§ ACTIVITY
Without changing a character, output all of the records.
*** SUPPLIED ENTRIES Section Begins ***
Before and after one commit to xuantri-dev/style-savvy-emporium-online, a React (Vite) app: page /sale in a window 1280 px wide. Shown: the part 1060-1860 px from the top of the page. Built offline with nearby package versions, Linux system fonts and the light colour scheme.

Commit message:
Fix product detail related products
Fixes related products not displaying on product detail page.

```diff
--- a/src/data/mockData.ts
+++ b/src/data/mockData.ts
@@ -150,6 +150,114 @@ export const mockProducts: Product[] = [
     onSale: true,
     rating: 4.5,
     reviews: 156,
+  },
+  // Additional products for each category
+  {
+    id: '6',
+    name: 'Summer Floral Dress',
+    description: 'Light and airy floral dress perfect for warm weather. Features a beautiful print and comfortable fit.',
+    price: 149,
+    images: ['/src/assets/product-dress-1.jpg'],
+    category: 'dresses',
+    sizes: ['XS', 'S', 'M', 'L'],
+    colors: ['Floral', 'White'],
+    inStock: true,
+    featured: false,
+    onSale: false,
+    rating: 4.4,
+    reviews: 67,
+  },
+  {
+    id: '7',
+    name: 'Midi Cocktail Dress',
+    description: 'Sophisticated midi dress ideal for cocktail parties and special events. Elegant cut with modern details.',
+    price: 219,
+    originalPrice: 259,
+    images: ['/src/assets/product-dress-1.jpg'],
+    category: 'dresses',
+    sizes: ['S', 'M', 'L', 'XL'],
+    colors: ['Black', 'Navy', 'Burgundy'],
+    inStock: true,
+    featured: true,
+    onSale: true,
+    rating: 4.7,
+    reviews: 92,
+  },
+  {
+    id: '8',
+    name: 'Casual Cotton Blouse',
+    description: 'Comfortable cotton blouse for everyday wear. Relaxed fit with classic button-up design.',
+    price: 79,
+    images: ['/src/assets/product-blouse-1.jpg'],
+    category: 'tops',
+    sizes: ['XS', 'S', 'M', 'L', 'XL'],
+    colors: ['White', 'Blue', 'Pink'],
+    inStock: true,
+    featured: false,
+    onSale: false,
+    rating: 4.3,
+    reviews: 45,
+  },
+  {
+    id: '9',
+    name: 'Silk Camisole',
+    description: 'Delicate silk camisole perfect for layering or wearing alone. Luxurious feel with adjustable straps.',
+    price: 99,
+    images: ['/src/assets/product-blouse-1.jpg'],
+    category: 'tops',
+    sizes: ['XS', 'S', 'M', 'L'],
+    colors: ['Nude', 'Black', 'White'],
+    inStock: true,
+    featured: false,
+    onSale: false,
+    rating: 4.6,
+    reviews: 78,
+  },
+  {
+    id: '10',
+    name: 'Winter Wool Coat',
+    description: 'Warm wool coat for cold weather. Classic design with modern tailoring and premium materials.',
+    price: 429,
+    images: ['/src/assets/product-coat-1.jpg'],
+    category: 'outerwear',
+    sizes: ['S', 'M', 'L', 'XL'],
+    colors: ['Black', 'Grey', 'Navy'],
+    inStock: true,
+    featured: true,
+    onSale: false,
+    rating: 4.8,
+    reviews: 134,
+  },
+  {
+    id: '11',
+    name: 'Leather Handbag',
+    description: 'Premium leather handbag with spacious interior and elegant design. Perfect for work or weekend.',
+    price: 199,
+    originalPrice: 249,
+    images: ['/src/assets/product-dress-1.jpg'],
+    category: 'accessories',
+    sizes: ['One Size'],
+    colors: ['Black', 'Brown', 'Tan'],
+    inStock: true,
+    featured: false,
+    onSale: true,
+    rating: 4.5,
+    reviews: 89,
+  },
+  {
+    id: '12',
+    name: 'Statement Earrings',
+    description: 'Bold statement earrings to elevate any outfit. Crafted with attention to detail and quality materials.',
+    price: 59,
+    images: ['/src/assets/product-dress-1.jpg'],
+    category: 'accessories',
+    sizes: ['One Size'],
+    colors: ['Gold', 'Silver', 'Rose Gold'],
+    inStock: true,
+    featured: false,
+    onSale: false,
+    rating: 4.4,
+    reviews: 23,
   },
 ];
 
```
*** SUPPLIED ENTRIES Section Ends ***
§ SOLUTION TO THE EXERCISE
Before and after one commit to xuantri-dev/style-savvy-emporium-online, a React (Vite) app: page /sale in a window 1280 px wide. Shown: the part 1060-1860 px from the top of the page. Built offline with nearby package versions, Linux system fonts and the light colour scheme.

Commit message:
Fix product detail related products
Fixes related products not displaying on product detail page.

```diff
--- a/src/data/mockData.ts
+++ b/src/data/mockData.ts
@@ -150,6 +150,114 @@ export const mockProducts: Product[] = [
     onSale: true,
     rating: 4.5,
     reviews: 156,
+  },
+  // Additional products for each category
+  {
+    id: '6',
+    name: 'Summer Floral Dress',
+    description: 'Light and airy floral dress perfect for warm weather. Features a beautiful print and comfortable fit.',
+    price: 149,
+    images: ['/src/assets/product-dress-1.jpg'],
+    category: 'dresses',
+    sizes: ['XS', 'S', 'M', 'L'],
+    colors: ['Floral', 'White'],
+    inStock: true,
+    featured: false,
+    onSale: false,
+    rating: 4.4,
+    reviews: 67,
+  },
+  {
+    id: '7',
+    name: 'Midi Cocktail Dress',
+    description: 'Sophisticated midi dress ideal for cocktail parties and special events. Elegant cut with modern details.',
+    price: 219,
+    originalPrice: 259,
+    images: ['/src/assets/product-dress-1.jpg'],
+    category: 'dresses',
+    sizes: ['S', 'M', 'L', 'XL'],
+    colors: ['Black', 'Navy', 'Burgundy'],
+    inStock: true,
+    featured: true,
+    onSale: true,
+    rating: 4.7,
+    reviews: 92,
+  },
+  {
+    id: '8',
+    name: 'Casual Cotton Blouse',
+    description: 'Comfortable cotton blouse for everyday wear. Relaxed fit with classic button-up design.',
+    price: 79,
+    images: ['/src/assets/product-blouse-1.jpg'],
+    category: 'tops',
+    sizes: ['XS', 'S', 'M', 'L', 'XL'],
+    colors: ['White', 'Blue', 'Pink'],
+    inStock: true,
+    featured: false,
+    onSale: false,
+    rating: 4.3,
+    reviews: 45,
+  },
+  {
+    id: '9',
+    name: 'Silk Camisole',
+    description: 'Delicate silk camisole perfect for layering or wearing alone. Luxurious feel with adjustable straps.',
+    price: 99,
+    images: ['/src/assets/product-blouse-1.jpg'],
+    category: 'tops',
+    sizes: ['XS', 'S', 'M', 'L'],
+    colors: ['Nude', 'Black', 'White'],
+    inStock: true,
+    featured: false,
+    onSale: false,
+    rating: 4.6,
+    reviews: 78,
+  },
+  {
+    id: '10',
+    name: 'Winter Wool Coat',
+    description: 'Warm wool coat for cold weather. Classic design with modern tailoring and premium materials.',
+    price: 429,
+    images: ['/src/assets/product-coat-1.jpg'],
+    category: 'outerwear',
+    sizes: ['S', 'M', 'L', 'XL'],
+    colors: ['Black', 'Grey', 'Navy'],
+    inStock: true,
+    featured: true,
+    onSale: false,
+    rating: 4.8,
+    reviews: 134,
+  },
+  {
+    id: '11',
+    name: 'Leather Handbag',
+    description: 'Premium leather handbag with spacious interior and elegant design. Perfect for work or weekend.',
+    price: 199,
+    originalPrice: 249,
+    images: ['/src/assets/product-dress-1.jpg'],
+    category: 'accessories',
+    sizes: ['One Size'],
+    colors: ['Black', 'Brown', 'Tan'],
+    inStock: true,
+    featured: false,
+    onSale: true,
+    rating: 4.5,
+    reviews: 89,
+  },
+  {
+    id: '12',
+    name: 'Statement Earrings',
+    description: 'Bold statement earrings to elevate any outfit. Crafted with attention to detail and quality materials.',
+    price: 59,
+    images: ['/src/assets/product-dress-1.jpg'],
+    category: 'accessories',
+    sizes: ['One Size'],
+    colors: ['Gold', 'Silver', 'Rose Gold'],
+    inStock: true,
+    featured: false,
+    onSale: false,
+    rating: 4.4,
+    reviews: 23,
   },
 ];
 
```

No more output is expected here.